This week’s all about the guys, at least at the nation’s box office. Yes, it’s a testosterone-laden mix of action, comedy and drama as the world waits for next week’s appearance by a particular wizard.
The biggest release this week is Jack the Giant Slayer. In this melding of the classic fairytales “Jack and the Beanstalk” and “Jack the Giant Killer,” Jack (Nicholas Hoult) accidentally links the kingdom of Cloister to a world filled with giants through the use of magical beans, and in the process sends Isabelle (Eleanor Tomlinson), the kingdom’s princess, into the land of the giants. Jack must fight the giants to save himself, the princess, and the kingdom.
Jack the Giant Slayer is the latest in a slew of fairytale adaptations to hit screens in the last few years.With a few exceptions, most of these films have bombed, and considering the quality of most of the films, there are ample explanations for these failures. While it’s not positioned to do well, Jack the Giant Slayerdeserves a fighting chance. While there’s some inherent darkness to the story presented here, Jackmaintains more focus on the adventure and romantic aspects, and there’s a definite joy to the proceedings that’s been lacking in many of the fairytale adaptations of late. The inclusion of 3D works well here, too, thanks to the decision by director Bryan Singer (X-Men, Superman Returns) to avoid the typical post-production 3D process and shoot the film in 3D instead.
Jack is also blessed with a ridiculously talented cast, led here by Nicholas Hoult. Jack marks Hoult’s second lead appearance this year, following Warm Bodies, and between the two performances, he’s providing proof that he may very well be the Next Big Thing in Hollywood. The supporting cast includes excellent performances by Ewan McGregor and Ian McShane, and it also provides a genuinely delightful madcap performance from Stanley Tucci. While the film is being marketed to families, audiences of all ages should at least get some enjoyment out of the film.
On the other hand, if you’re looking for a film that will (likely) not include children in the audience, 21 & Over may be the way to go, depending on how you like your comedy. The story finds buddies Miller and Casey reuniting with friend Jeff Chang, with the intention of taking Jeff out for a drink the night of his 21st birthday. What ensues is a crazed evening of debauchery and madness. Go figure.
Fans of The Hangover might find 21 & Over a bit familiar, and they should—Jon Lucas and Scott Moore, the writers of The Hangover, make their directorial debut here. 21 & Over is essentially a slightly toned down version of The Hangover—the hardest thing consumed in the film is alcohol, and the action takes place on a college campus instead of Las Vegas. There is a perk here, though: ample male nudity from all three of the main stars. If there’s one redeeming factor about watching 21 & Over, it’s seeing Skylar Astin (Pitch Perfect) naked.
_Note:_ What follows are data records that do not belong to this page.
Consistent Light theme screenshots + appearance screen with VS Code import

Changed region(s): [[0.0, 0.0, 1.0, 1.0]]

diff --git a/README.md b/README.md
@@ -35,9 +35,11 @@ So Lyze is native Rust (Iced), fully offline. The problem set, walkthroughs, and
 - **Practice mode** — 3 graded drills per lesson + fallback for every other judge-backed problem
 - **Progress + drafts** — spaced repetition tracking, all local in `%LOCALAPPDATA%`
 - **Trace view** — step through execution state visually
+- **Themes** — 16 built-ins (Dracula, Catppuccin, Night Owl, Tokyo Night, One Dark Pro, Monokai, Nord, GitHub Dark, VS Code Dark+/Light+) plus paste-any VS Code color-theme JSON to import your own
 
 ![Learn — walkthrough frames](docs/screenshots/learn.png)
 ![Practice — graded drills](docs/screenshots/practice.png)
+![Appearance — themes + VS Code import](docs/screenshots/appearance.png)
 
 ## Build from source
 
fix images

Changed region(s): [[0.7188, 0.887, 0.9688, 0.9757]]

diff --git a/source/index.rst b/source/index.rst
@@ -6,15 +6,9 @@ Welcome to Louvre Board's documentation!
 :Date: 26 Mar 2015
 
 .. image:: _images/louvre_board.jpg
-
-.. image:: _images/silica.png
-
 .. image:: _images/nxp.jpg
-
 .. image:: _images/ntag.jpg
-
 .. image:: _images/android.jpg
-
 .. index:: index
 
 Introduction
Finally, new film distributor RCR releases their first theatrical film this week with Phantom. Set in the late 1960s, and loosely based on a true story (more on that in a moment), Phantom follows Demi (Ed Harris), a Soviet Navy captain given one last, mysterious task involving an old submarine. The presence of KGB officers, who have their own mission, threatens to bring the world to the brink of World War III.
Where to begin… You know there’s a problem with your film when a cast that includes remarkable character actors like Ed Harris and William Fichtner can’t make your film watchable. Phantom is a tedious film with a production quality that belongs on cable TV at 3 a.m., not on 2,000+ screens across the country. For a film set in the 1960s Soviet Union, even if it’s largely aboard a submarine, having all of your actors speak with definite American accents is a horrible, horrible decision. I won’t get into the ending here, in case anyone reading this actually decides to watch the film, but I will say this: acknowledging after the final scene that the events surrounding the main part of your story are largely unknown, and that the film is basically pure speculation, means that your film really should avoid the whole “based on an historical moment” angle in promotional materials. As previously mentioned, this is RCR’s first theatrical release, and if the rest of their works in production are on this level of poorly-composed messiness, the upstart should reevaluate their future plans.